This weekend I was cleaning out my closet when I came across this poster. It was given to me as a Christmas present a few years back. Oh what peace and comfort it brought to my heart.
Boston Marathon 1937: Notice they are all running to run. No garmin, no fancy gear, not even a watch,
This picture represents the nostalgia of running. It represents the history, the glory, the heart, the soul, the passion, the SIMPLICITY, the unity, and the FEARLESSNESS of the sport.
Today I wanted to take time to share a few more pictures or rather a photographic TRIBUTE to running, specifically the Boston Marathon. May it bring you comfort and peace.
Two young women race elbow to elbow with approximately 600 men in Boston A.A. Marathon in Hopkinton, Mass., April 19, 1967. Officials tried to pull the women out of the start line but were stopped by a protective cordon of men. (AP Photo)
David C. McKenzie of New Zealand wins the 71st annual Boston Marathon in a record time of 2:15.45 on April 19, 1967. McKenzie, first New Zealander to ever win a B. A. A. Marathon, lost his #8 number somewhere along the 26 mile 385 yard course. . (AP Photo)
Veteran marathoner Clarence DeMar of the Melrose American Legion Post crosses the finish line April 19, 1930 in Boston, Mass., to win the Boston Marathon for the last of his record seven wins. DeMar’s time was 2:34:48.2. (AP Photo)
Tomorrow we pay a tribute to running, for others, with others, and so much more. Tomorrow we change the purpose of running. It’s not about the miles, but more about the memories.

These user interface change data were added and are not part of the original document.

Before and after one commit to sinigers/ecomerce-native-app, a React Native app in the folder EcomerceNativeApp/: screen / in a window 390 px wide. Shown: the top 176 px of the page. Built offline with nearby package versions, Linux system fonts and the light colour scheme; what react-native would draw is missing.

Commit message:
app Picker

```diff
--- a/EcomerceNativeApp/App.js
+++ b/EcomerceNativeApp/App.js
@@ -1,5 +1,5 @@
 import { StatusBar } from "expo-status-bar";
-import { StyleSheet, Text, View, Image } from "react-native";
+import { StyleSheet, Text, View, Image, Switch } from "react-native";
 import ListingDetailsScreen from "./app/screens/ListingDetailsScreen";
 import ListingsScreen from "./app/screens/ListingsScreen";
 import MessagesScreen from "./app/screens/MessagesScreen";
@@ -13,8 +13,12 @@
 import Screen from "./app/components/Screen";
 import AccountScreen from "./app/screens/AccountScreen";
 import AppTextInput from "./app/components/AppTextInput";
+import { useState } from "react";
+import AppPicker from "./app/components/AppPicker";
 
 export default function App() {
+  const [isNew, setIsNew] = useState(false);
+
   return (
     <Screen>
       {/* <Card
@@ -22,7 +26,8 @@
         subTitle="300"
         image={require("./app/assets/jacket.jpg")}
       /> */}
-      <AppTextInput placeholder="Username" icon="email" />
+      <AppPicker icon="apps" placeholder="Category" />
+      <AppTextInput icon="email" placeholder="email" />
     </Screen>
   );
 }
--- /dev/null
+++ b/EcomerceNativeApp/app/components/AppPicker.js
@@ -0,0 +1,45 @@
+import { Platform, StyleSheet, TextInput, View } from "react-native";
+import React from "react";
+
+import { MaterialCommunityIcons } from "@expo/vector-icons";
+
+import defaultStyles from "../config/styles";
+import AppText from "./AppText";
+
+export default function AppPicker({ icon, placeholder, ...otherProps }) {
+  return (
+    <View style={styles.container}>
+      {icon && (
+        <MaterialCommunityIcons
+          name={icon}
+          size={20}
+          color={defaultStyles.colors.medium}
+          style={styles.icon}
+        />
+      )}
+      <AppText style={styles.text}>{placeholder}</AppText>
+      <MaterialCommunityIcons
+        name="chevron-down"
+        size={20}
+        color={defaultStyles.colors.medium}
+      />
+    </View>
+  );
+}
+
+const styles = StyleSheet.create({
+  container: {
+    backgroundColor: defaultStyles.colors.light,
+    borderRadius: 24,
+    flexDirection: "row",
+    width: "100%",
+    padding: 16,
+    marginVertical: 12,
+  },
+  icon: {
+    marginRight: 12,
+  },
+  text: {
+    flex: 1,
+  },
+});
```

Be sure to check out Pavement runner’s post for more details!